It seems unlikely.
The Washington Post reported that the Supreme Court will continue to prohibit televising of Supreme Court hearings despite public desire. Justice Alito, who before taking the bench argued for having hearings televised, has joined the court in a collective view to the contrary. Alito argued, “allowing the arguments to be televised would undermine their value to [the court] as a step in the decision making process”. He believes that attorney’s grandstanding would detract from the value of the hearings, emphasizing that the court does not want “access to the public to come at the expense of the decision making process.”
Justice Kagan addressed the pros and cons of this issue. She addressed how although there is a benefit to the public to see a governmental instrument working together to make thoughtful decisions, the functionality of the court trumps transparency. Justice Kagan explains how justices play devil’s advocate in order to reach sound decisions but these opposing arguments are not always indicative on their opinions on the issue. The justice fears that this could be taken out of context on camera and in the media. In short, the justices agreed that “good decision making would be damaged if there were cameras.” However, Justice Alito commented that the court, as a group, has not discussed this issue since she took the bench in 2010. For now, the public’s best insight to the process of the Supreme Court is still through their decisions.

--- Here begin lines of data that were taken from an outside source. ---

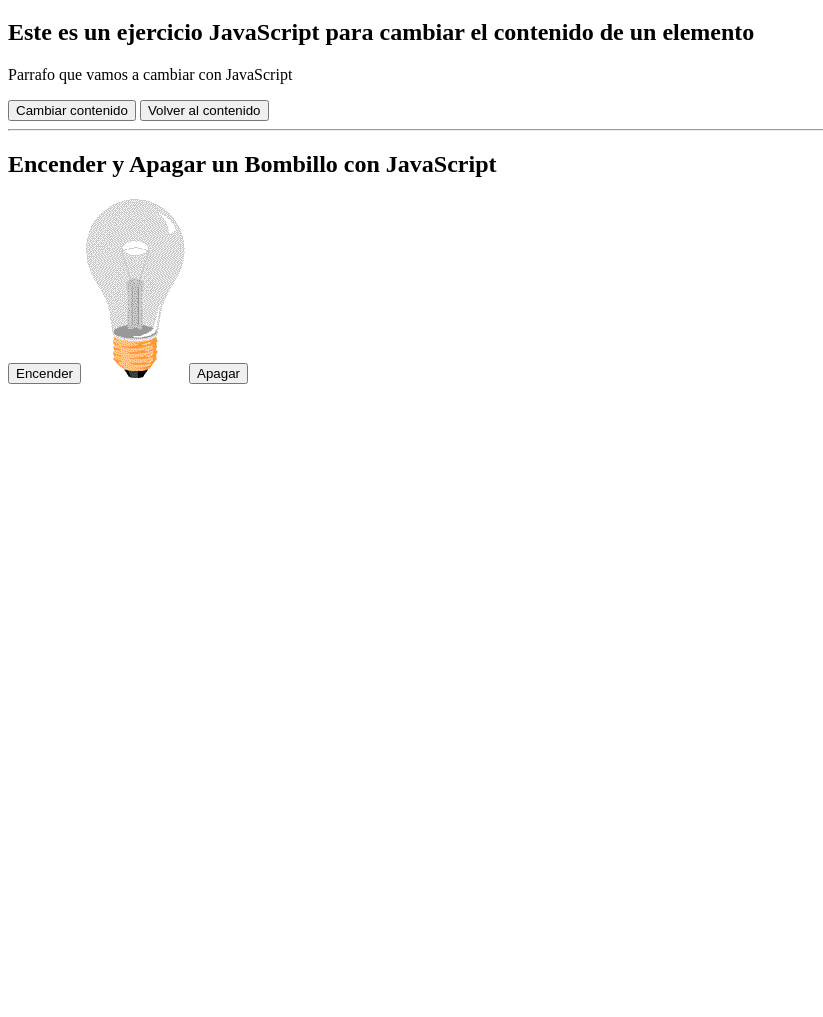
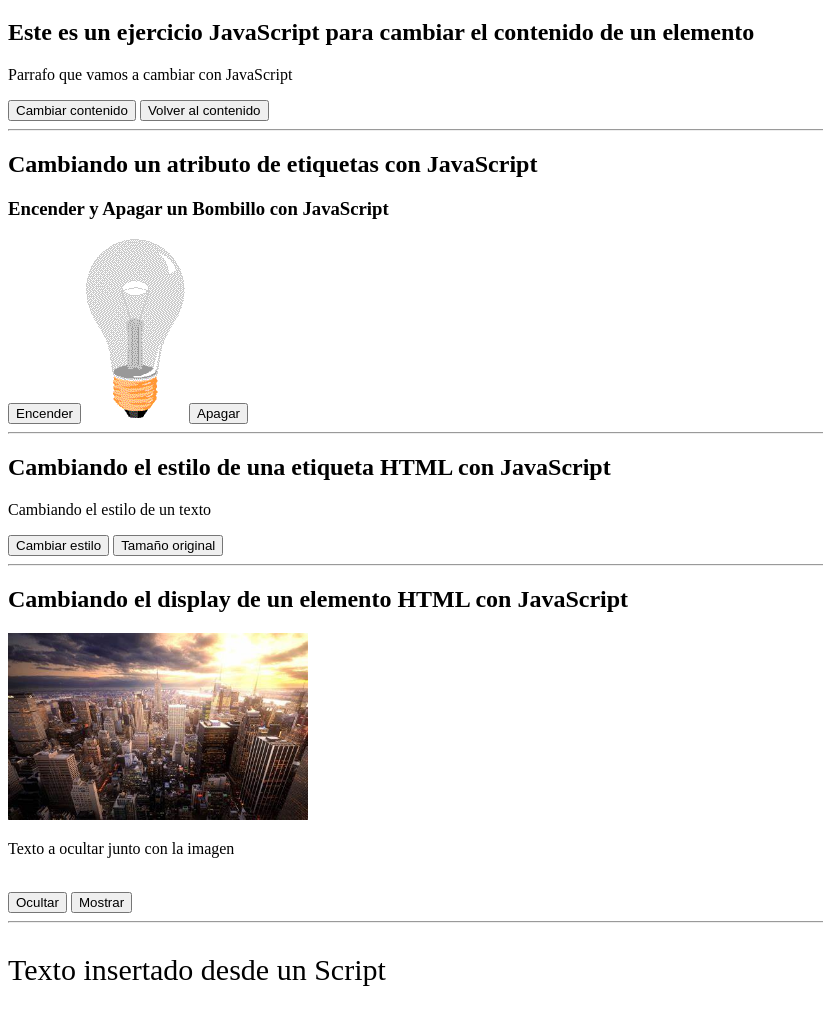
Before and after one commit to CarlosEncisoUdeCaldas/Intro-a-JavaScript-G48, a plain HTML site: page Ejercicios Iniciales/index.html in a window 1280 px wide. Shown: the part 61-1078 px from the top of the page, without its empty margins (0-823 px from the left). Before the commit the page ends 800 px from the top, so only its background shows below. Drawn offline with Linux system fonts and the light colour scheme.

Commit message:
Funciones con JavaScripts

```diff
--- a/Ejercicios Iniciales/index.html
+++ b/Ejercicios Iniciales/index.html
@@ -5,6 +5,12 @@
     <meta http-equiv="X-UA-Compatible" content="IE=edge" />
     <meta name="viewport" content="width=device-width, initial-scale=1.0" />
     <title>Documento G48</title>
+
+    <script>
+        // aqui va el codigo javascript
+        // usando el script en la cabecera <head>
+    </script>
+
   </head>
   <body>
     <header>
@@ -14,20 +20,91 @@
         <!-- cambiando un texto de un elemento -->
         <h2>Este es un ejercicio JavaScript para cambiar el contenido de un elemento</h2>
         <p id="demo">Parrafo que vamos a cambiar con JavaScript</p>
-        <button type="button" onclick="document.getElementById('demo').innerHTML = 'Texto Cambiado, Hola JS'">Cambiar contenido</button>
-        <button type="button" onclick="document.getElementById('demo').innerHTML = 'Parrafo que vamos a cambiar con JavaScript'">Volver al contenido</button>
+        <button type="button" onclick=" cambiarContenido('Texto Cambiado, Hola JS') " >Cambiar contenido</button>
+        <button type="button" onclick=" cambiarContenido('Parrafo que vamos a cambiar con JavaScript') " >Volver al contenido</button>
 
         <hr>
 
-        <!-- encendiendo un bombillo y apargarlo -->
-        <h2>Encender y Apagar un Bombillo con JavaScript</h2>
-        <button onclick="document.getElementById('miImagen').src = 'on.gif'">Encender</button>
-        <img src="off.gif" alt="off.gif" id="miImagen">
-        <button>Apagar</button>
+        <!-- encendiendo  y apargando un bombillo -->
+        <h2>Cambiando un atributo de etiquetas con JavaScript</h2>
+        <h3>Encender y Apagar un Bombillo con JavaScript</h3>
+
+        <button onclick = " document.getElementById('miImagen').src = 'img/on.gif' "> Encender </button>
+
+        <img src="img/off.gif" alt="off.gif" id="miImagen">
+
+        <button onclick = " document.getElementById('miImagen').src = 'img/off.gif' "> Apagar </button>
+
+        <hr>
+
+        <h2>Cambiando el estilo de una etiqueta HTML con JavaScript</h2>
+        <p id="estilo">Cambiando el estilo de un texto</p>
+        <button onclick=" cambiarFont('35px') ">Cambiar estilo</button>
+        <button onclick=" cambiarFont('') "> Tamaño original </button>
+
+        <hr>
+
+        <h2>Cambiando el display de un elemento HTML con JavaScript</h2>
+        <div id="hidden" class="row">
+            <img src="img/NewYork.jpeg" alt="NY.jpeg" width="300">
+            <p>Texto a ocultar junto con la imagen</p>
+        </div>
+        <br>
+        <button type="button" onclick=" mostrarElemento('none') "> Ocultar </button>
+        <button type="button" onclick=" mostrarElemento('block') "> Mostrar </button>
+
+        <hr>
+
+        <p id="insertar" style="font-size: 30px;"></p>
+
 
     </main>
     <footer>
 
     </footer>
+
+    <!-- Antes de finalizar el codigo del body puedo insertar codigo JavaScript -->
+    <!-- esta es la manera del codigo outline -->
+    <script>
+      document.getElementById('insertar').innerHTML = "Texto insertado desde un Script";
+
+      // funcion para ocultar elementos
+      // function ocultarElemento(){
+      //   document.getElementById('hidden').style.display = 'none';
+      // }
+
+      //funcion para mostrar los elementos
+      function mostrarElemento( valor ) {
+        document.getElementById('hidden').style.display = valor;
+      }
+
+
+      //funcion para cambiar el tamaño
+      function cambiarFont( valor ) {
+        document.getElementById('estilo').style.fontSize = valor
+      }
+
+
+      //funcion para cambiar el contenido
+      function cambiarContenido( valor ) {
+        document.getElementById('demo').innerHTML = valor;
+      }
+
+      //Encender y apagar un bombillo
+      function encendido(){
+
+      }
+
+
+      function apagado(){
+
+      }
+
+      // funcion unica del bombillo
+      // function OnOff( valor ) {
+
+      // }
+    </script>
+
   </body>
 </html>
```
Also changed, not shown: Ejercicios Iniciales/img/NewYork.jpeg (added), Ejercicios Iniciales/img/off.gif (renamed from Ejercicios Iniciales/off.gif), Ejercicios Iniciales/img/on.gif (renamed from Ejercicios Iniciales/on.gif).
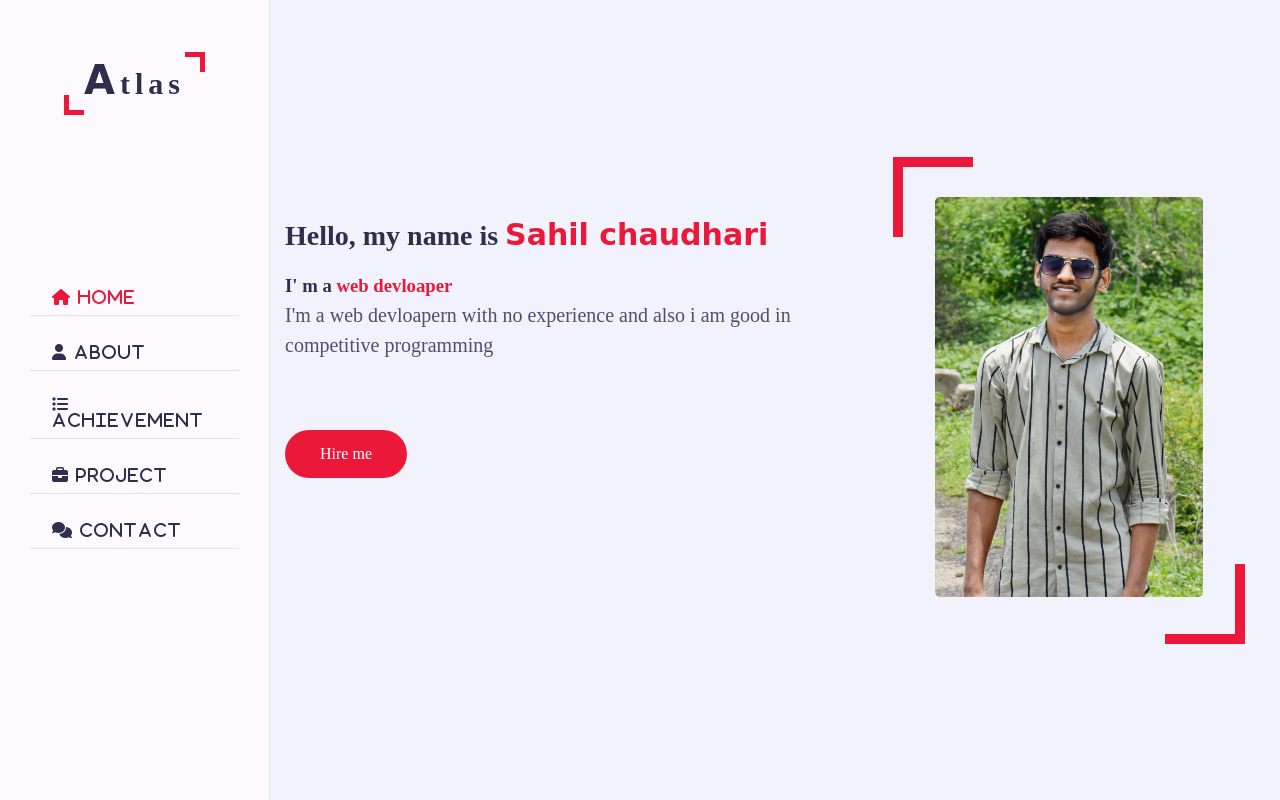
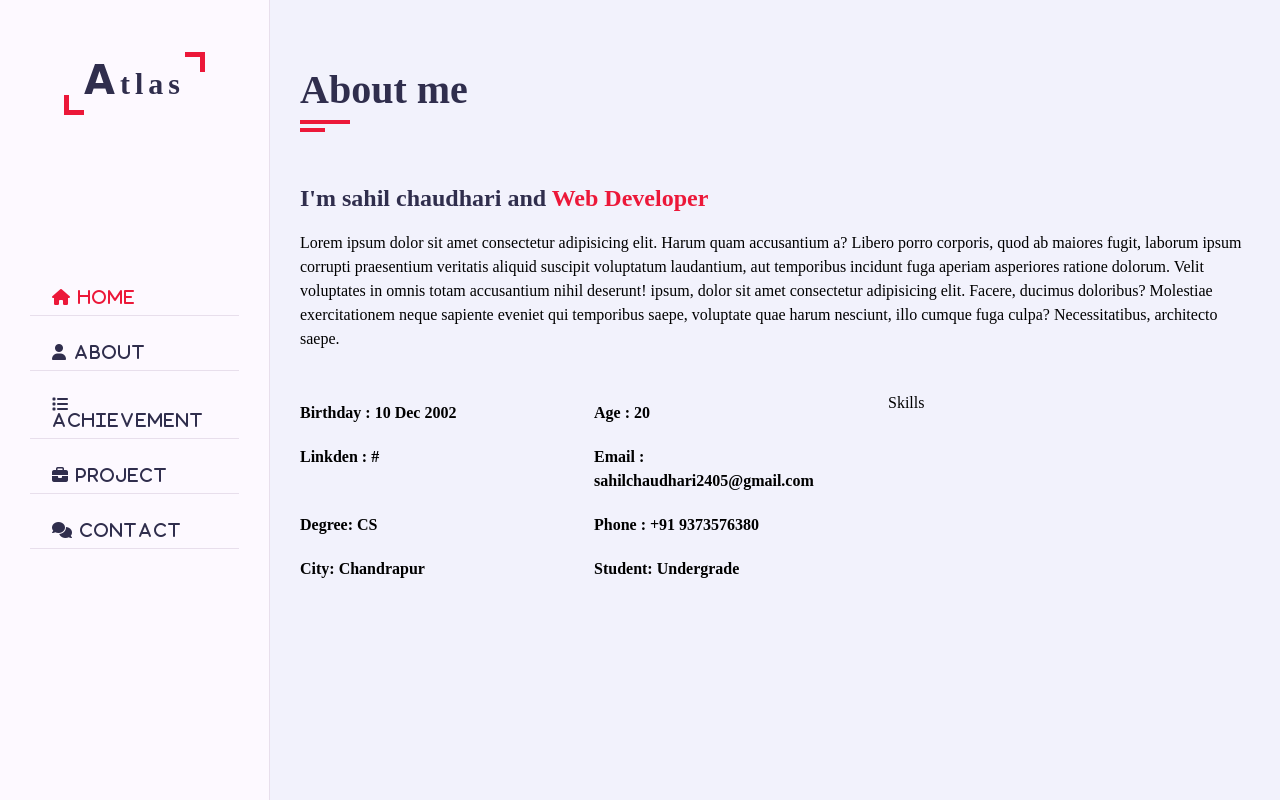
Before and after one commit to sahilchaudhari2405/portfolio, a plain HTML site: page index.html in a window 1280 px wide. Drawn offline with Linux system fonts and the light colour scheme; a web font is replaced by a local one.

Commit message:
adding personal info at about page

```diff
--- a/css/style.css
+++ b/css/style.css
@@ -22,6 +22,9 @@ list-style: none;
     opacity: 1;
 
 }
+.hidden{
+    display: none !important;
+}
 .main-content {
     padding-left: 270px;
 }
@@ -45,6 +48,40 @@ list-style: none;
     max-width:1100px;
     width: 100%;
     margin: auto;
+}
+.section .container{
+    padding-top: 60px;
+    padding-bottom: 70px;
+}
+.section-title{
+    flex: 0 0 100%;
+    max-width:100%;
+    margin-bottom: 60px;
+}
+.section-title h2{
+    font-size: 40px;
+    color: var(--text-black-900);
+    font-weight: 700;
+    position: relative;
+}
+.section-title h2::before{
+    content: '';
+    height: 4px;
+    width: 50px;
+    background-color: var(--skin-color);
+    position: absolute;
+    top:100%;
+    left: 0;
+}
+.section-title h2::after{
+    content: '';
+    height: 4px;
+    width: 25px;
+    background-color: var(--skin-color);
+    position: absolute;
+    top:100%;
+    left: 0;
+    margin-top: 8px;
 }
 .row{
     display: flex;
@@ -252,3 +289,45 @@ h3.my-professiom{
    margin: auto;
    border-radius: 5px;
 }
+/* About*/
+.about .about-content{
+    flex: 0 0 100%;
+    max-width: 100%;
+}
+.about .about-content .about-text{
+    flex: 0 0 100%;
+    max-width: 100%;
+}
+.about .about-content .about-text h3{
+    font-size: 24px;
+    margin-bottom: 15px;
+    font-weight: 700;
+    color:var(--text-black-900);
+}
+.about .about-content .about-text h3 span{
+    color:var(--skin-color);
+}
+.about .about-content .about-text h3 p{
+    font-size: 16px;
+    line-height: 25px;
+    color: var(--text-black-700);
+}
+.about .about-content .personal-info{
+    flex: 0 0 60%;
+    max-width: 60%;
+    margin-top: 40px;
+}
+.about .about-content .personal-info .info-item{
+    flex: 0 0 50%;
+    max-width: 50%;
+}
+.about .about-content .personal-info .info-item p{
+    font-weight: 600;
+    padding: 10px 0;
+    font-size: 16px;
+}
+.about .about-content .skills{
+    flex: 0 0 40%;
+    max-width: 40%;
+    margin-top: 40px;
+}
--- a/index.html
+++ b/index.html
@@ -1,16 +1,20 @@
 <!DOCTYPE html>
 <html lang="en">
   <head>
-    <meta charset="UTF-8">
-    <meta http-equiv="X-UA-Compatible" content="IE=edge">
-    <meta name="viewport" content="width=device-width, initial-scale=1.0">
+    <meta charset="UTF-8" />
+    <meta http-equiv="X-UA-Compatible" content="IE=edge" />
+    <meta name="viewport" content="width=device-width, initial-scale=1.0" />
     <title>Document</title>
-    <link rel="stylesheet" href="css/style.css">
-    <link rel="stylesheet" href="css/skins/color-1.css">
+    <link rel="stylesheet" href="css/style.css" />
+    <link rel="stylesheet" href="css/skins/color-1.css" />
     <script src="js/javascript.js"></script>
-     <link rel="stylesheet" href="https://cdnjs.cloudflare.com/ajax/libs/font-awesome/6.1.1/css/all.min.css">
+    <link
+      rel="stylesheet"
+      href="https://cdnjs.cloudflare.com/ajax/libs/font-awesome/6.1.1/css/all.min.css"
+    />
   </head>
-<body><!--main container start-->
+  <body>
+    <!--main container start-->
     <div class="main-contener">
       <!--aside start-->
       <div class="aside">
@@ -21,37 +25,117 @@
           <span></span>
         </div>
         <ul class="nav">
-                <li><a href="#" class="active"><i class="fa fa-home">  Home</i></a></li>
-                <li><a href="#"><i class="fa fa-user">   About</i></a></li>
-                <li><a href="#"><i class="fa fa-list">   Achievement</i></a></li>
-                <li><a href="#"><i class="fa fa-briefcase">   Project</i></a></li>
-                <li><a href="#"><i class="fa fa-comments">   Contact</i></a></li>
+          <li>
+            <a href="#" class="active"><i class="fa fa-home"> Home</i></a>
+          </li>
+          <li>
+            <a href="#"><i class="fa fa-user"> About</i></a>
+          </li>
+          <li>
+            <a href="#"><i class="fa fa-list"> Achievement</i></a>
+          </li>
+          <li>
+            <a href="#"><i class="fa fa-briefcase"> Project</i></a>
+          </li>
+          <li>
+            <a href="#"><i class="fa fa-comments"> Contact</i></a>
+          </li>
         </ul>
       </div>
       <!--aside end-->
+      <!-- main content start-->
       <div class="main-content">
         <!--home section start-->
-            <section class="home section">
+        <section class="home section hidden">
           <div class="container">
             <div class="row">
               <div class="home-info">
-                            <h3 class="hello">Hello, my name is <span class="name">Sahil chaudhari</span></h3>
-                            <h3 class="my-profession">I' m a <span class="typing">web devloaper</span></h3>
-                            <p>I'm a web devloapern with no experience and also i am good in competitive programming </p>
+                <h3 class="hello">
+                  Hello, my name is <span class="name">Sahil Chaudhari</span>
+                </h3>
+                <h3 class="my-profession">
+                  I' m a <span class="typing">Web Developer</span>
+                </h3>
+                <p>
+                  I'm a web devloapern with no experience and also i am good in
+                  Competitive Programming
+                </p>
                 <a href="#contact" class="btn hire-me">Hire me</a>
               </div>
               <div class="home-img">
-                            <img src="images/sagar.jpeg" alt="">
+                <img src="images/sagar.jpeg" alt="" />
               </div>
             </div>
           </div>
         </section>
         <!--home secton end-->
         <!--about section start-->
-
+        <section class="about section">
+          <div class="container">
+            <div class="row">
+              <div class="section-title padd-15">
+                <h2>About me</h2>
               </div>
             </div>
-
+            <div class="row">
+              <div class="about-content padd-15">
+                <div class="row">
+                  <div class="about-text padd-15">
+                    <h3>I'm sahil chaudhari and <span>Web Developer</span></h3>
+                    <p>
+                      Lorem ipsum dolor sit amet consectetur adipisicing elit.
+                      Harum quam accusantium a? Libero porro corporis, quod ab
+                      maiores fugit, laborum ipsum corrupti praesentium
+                      veritatis aliquid suscipit voluptatum laudantium, aut
+                      temporibus incidunt fuga aperiam asperiores ratione
+                      dolorum. Velit voluptates in omnis totam accusantium nihil
+                      deserunt! ipsum, dolor sit amet consectetur adipisicing
+                      elit. Facere, ducimus doloribus? Molestiae exercitationem
+                      neque sapiente eveniet qui temporibus saepe, voluptate
+                      quae harum nesciunt, illo cumque fuga culpa?
+                      Necessitatibus, architecto saepe.
+                    </p>
+                  </div>
+                </div>
+                <div class="row">
+                    <div class="personal-info padd-15">
+                        <div class="row">
+                            <div class="info-item padd-15">
+                              <p>Birthday : <span>10 Dec 2002</span></p>
+                            </div>
+                            <div class="info-item padd-15">
+                                <p>Age : <span>20</span></p>
+                              </div>
+                              <div class="info-item padd-15">
+                                <p>Linkden : <span>#</span></p>
+                              </div>
+                              <div class="info-item padd-15">
+                                <p>Email : <span>sahilchaudhari2405@gmail.com</span></p>
+                              </div>
+                              <div class="info-item padd-15">
+                                <p>Degree: <span>CS</span></p>
+                              </div>
+                              <div class="info-item padd-15">
+                                <p>Phone : <span>+91 9373576380</span></p>
+                              </div>
+                              <div class="info-item padd-15">
+                                <p>City: <span>Chandrapur</span></p>
+                              </div>
+                              <div class="info-item padd-15">
+                                <p>Student: <span>Undergrade</span></p>
+                              </div>
+                        </div>
+                    </div>
+                    <div class="skills padd-15">Skills</div>
+                </div>
+              </div>
+            </div>
+          </div>
+        </section>
+        <!--about section end-->
+      </div>
+      <!-- main content end-->
+    </div>
     <!--main container end -->
   </body>
 </html>
```
Lines whose indentation alone changed are shown as unchanged.
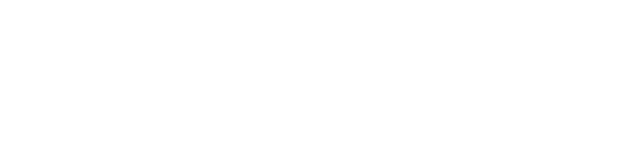
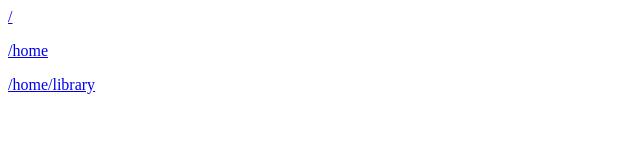
Before and after one commit to S6Wtk0PXDo8IPyjU/s6wtk0pxdo8ipyju.github.io, a plain HTML site: page index.html in a window 1280 px wide. Shown: the whole page, without its empty margins (0-640 px from the left). Drawn offline with Linux system fonts and the light colour scheme.

Commit message:
Update index.html

```diff
--- a/index.html
+++ b/index.html
@@ -3,6 +3,14 @@
 
     </head>
     <body>
-
+        <p>
+            <a href="/">/</a>
+        </p>
+        <p>
+            <a href="/home">/home</a>
+        </p>
+        <p>
+            <a href="/home/library">/home/library</a>
+        </p>
     </body>
 </html>
```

Read the full article by Robert Barnes below:
Watch the full clip of Justices Alito and Kagan discussing this on C-SPAN below: